Fluorescent color centers in diamond nanocrystals have recently become the focus of researchers because of their potential applications in quantum information processing, nano-sensing, biomarking, and bioimaging. One of the biggest challenges in working with nanodiamonds is how to position them precisely and efficiently to create strong interaction with nanoscale photonic structures. The most popular methods to position nanodiamonds are spin-coating and transporting via scanning probe microscope tip. On the one hand, spin-coating, where nanodiamonds are randomly located, is not precise; on the other hand, the tip-based technique, where a single nanodiamond is picked and dropped, is tedious and time-consuming. Hence, we suggest a squeegee technique for mass-positioning nanodiamonds relatively precise and fast. We fabricated nanohole arrays in a 100-nm-thick silver film using electron beam and focused-ion-beam lithography techniques. In the scope of study, we found that the optimal nanohole diameter is 125nm. The proposed method for positioning nanodiamonds consists of two stages. First, we located the nanocrystals by sweeping with cleanroom wipers a droplet of a highly concentrated aqueous suspension of nanodiamonds on the fabricated nanohole arrays. Second, nanodiamonds lying outside the nanoholes are washed away by sweeping a water droplet. In order to prove the quality of the technique, we have studied the hole filling ratio using scanning electron microscopy.

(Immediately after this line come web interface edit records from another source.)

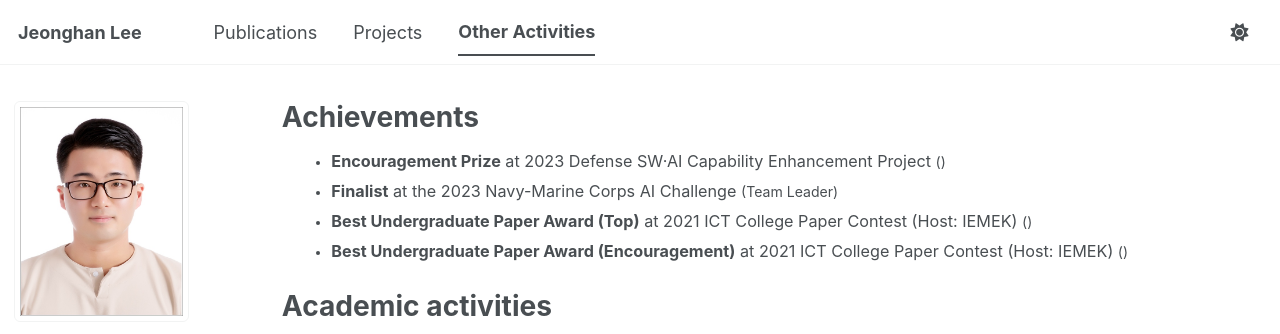
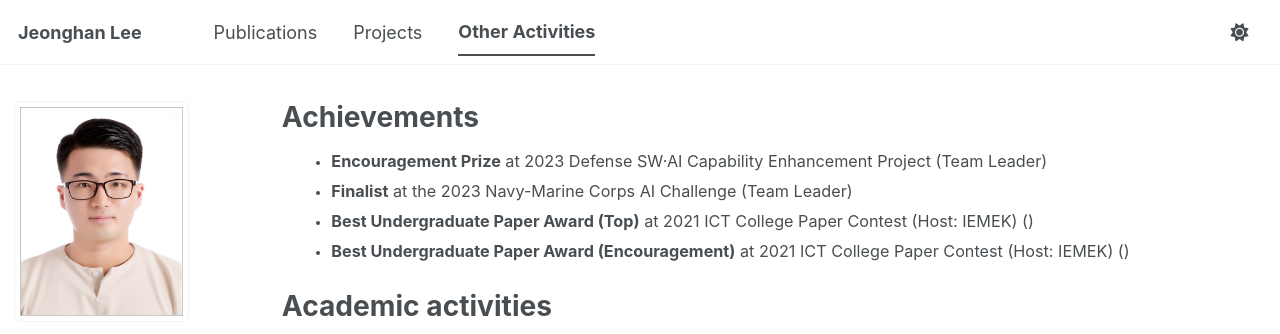
Before and after one commit to jhan-lee/jhan-lee.github.io, a Jekyll site: the page built from _pages/cv.md, in a window 1280 px wide. Shown: the top 334 px of the page. Built offline with Jekyll 4.4.1, drawn with Linux system fonts in a browser that asks for light colours; a script bundle is joined from its source files by our own code; library files that are not in the unit come from our copies.

Commit message:
typo correction

```diff
--- a/_sass/layout/_archive.scss
+++ b/_sass/layout/_archive.scss
@@ -104,7 +104,6 @@
 }
 
 .achievement-entry__role {
-  font-size: 0.87em;
   font-weight: normal;
 }
 
```
Also changed, not shown: _achievements/2023-12-01-defense-sw-ai.md (+1 -0 lines).
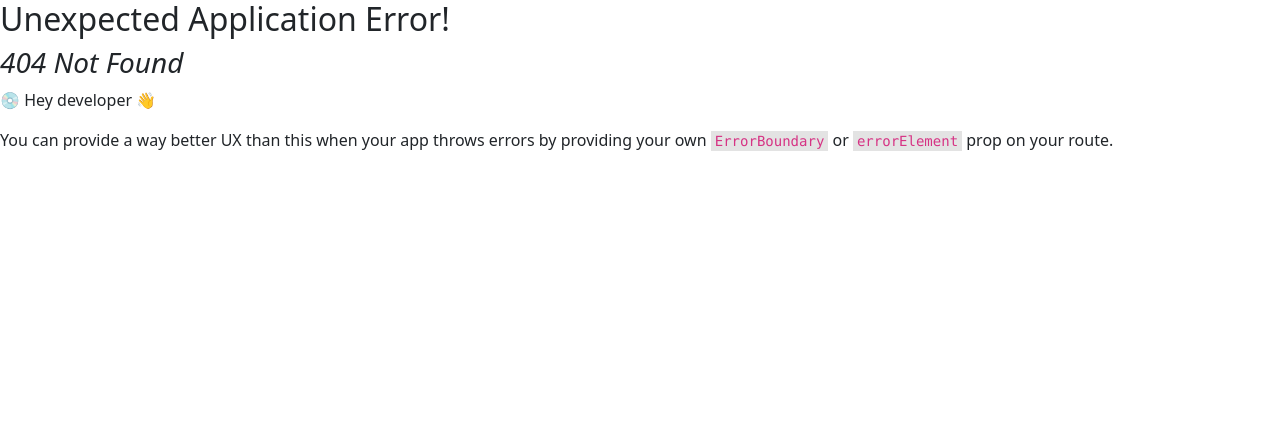
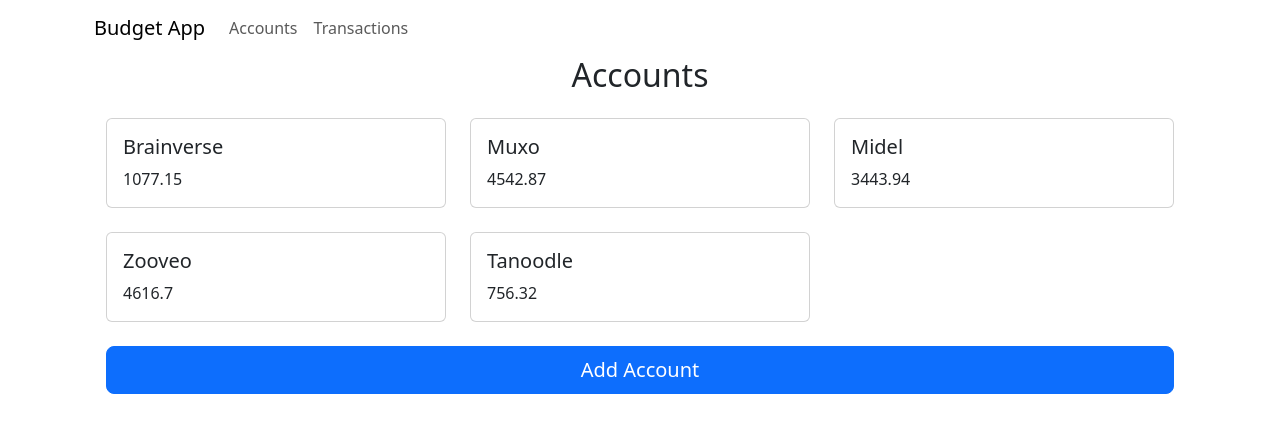
Before and after one commit to chrisengalang/budget-react-fe, a React (Vite) app: page /accounts/1 in a window 1280 px wide. Before the commit this address had no page. Shown: the top 432 px of the page. Built offline with nearby package versions, Linux system fonts and the light colour scheme.

Commit message:
Add account page for account management

```diff
--- a/src/App.jsx
+++ b/src/App.jsx
@@ -1,7 +1,5 @@
 import { Link, Outlet } from 'react-router-dom'
 import './App.css'
-import Accounts from './pages/Accounts'
-import { Nav } from 'react-bootstrap'
 import Navigation from './components/Navigation'
 
 const App = () => {
--- a/src/components/Account.jsx
+++ b/src/components/Account.jsx
@@ -1,18 +1,11 @@
 import { useState } from "react"
 import { Card, CardBody, CardText, CardTitle } from "react-bootstrap"
-import UpdateAccountModal from "./UpdateAccountModal"
-
 
 const Account = ({account}) => {
-
-  const [accountInfo, setAccountInfo] = useState(account)
-  const [showUpdateModal, setShowUpdateModal] = useState(false)
-
-  const handleShowUpdateModal = () => setShowUpdateModal(!showUpdateModal)
-
+  const [accountInfo] = useState(account)
   return (
     <Card>
-      <CardBody onClick={handleShowUpdateModal}>
+      <CardBody>
         <CardTitle>
           {accountInfo.account_name}
         </CardTitle>
@@ -20,7 +13,6 @@ const Account = ({account}) => {
           {accountInfo.amount}
         </CardText>
       </CardBody>
-      <UpdateAccountModal account={accountInfo} showModal={showUpdateModal} handleShowModal={setShowUpdateModal} />
     </Card>
   )
 }
--- a/src/components/Navigation.jsx
+++ b/src/components/Navigation.jsx
@@ -16,7 +16,6 @@ const Navigation = () => {
         </Nav>
       </Container>
     </Navbar>
-
   )
 }
 
--- a/src/pages/Accounts.jsx
+++ b/src/pages/AccountsPage.jsx
@@ -4,7 +4,7 @@ import { useEffect, useState } from 'react'
 import AddAccountModal from '../components/AddAccountModal'
 import Account from '../components/Account'
 
-const Accounts = () => {
+const AccountsPage = () => {
 
   const [accountList, setAccountList] = useState([])
   const [showAddAccountModal, setShowAddAccountModal] = useState(false)
@@ -39,4 +39,4 @@ const Accounts = () => {
   )
 }
 
-export default Accounts
+export default AccountsPage
--- a/src/pages/Transactions.jsx
+++ b/src/pages/TransactionsPage.jsx
@@ -1,6 +1,6 @@
 import { Container } from "react-bootstrap"
 
-const Transactions = () => {
+const TransactionsPage = () => {
 
   return (
     <Container>
@@ -9,4 +9,4 @@ const Transactions = () => {
   )
 }
 
-export default Transactions
+export default TransactionsPage
```
Also changed, not shown: src/main.jsx (+8 -4 lines), src/pages/AccountPage.jsx (added, +9 -0 lines).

Our analysis showed that the filling probability is close to 100%. This technique can potentially facilitate our further experiments where nanodiamonds are coupled to nanophotonic structures.

http://docs.lib.purdue.edu/surf/2015/presentations/121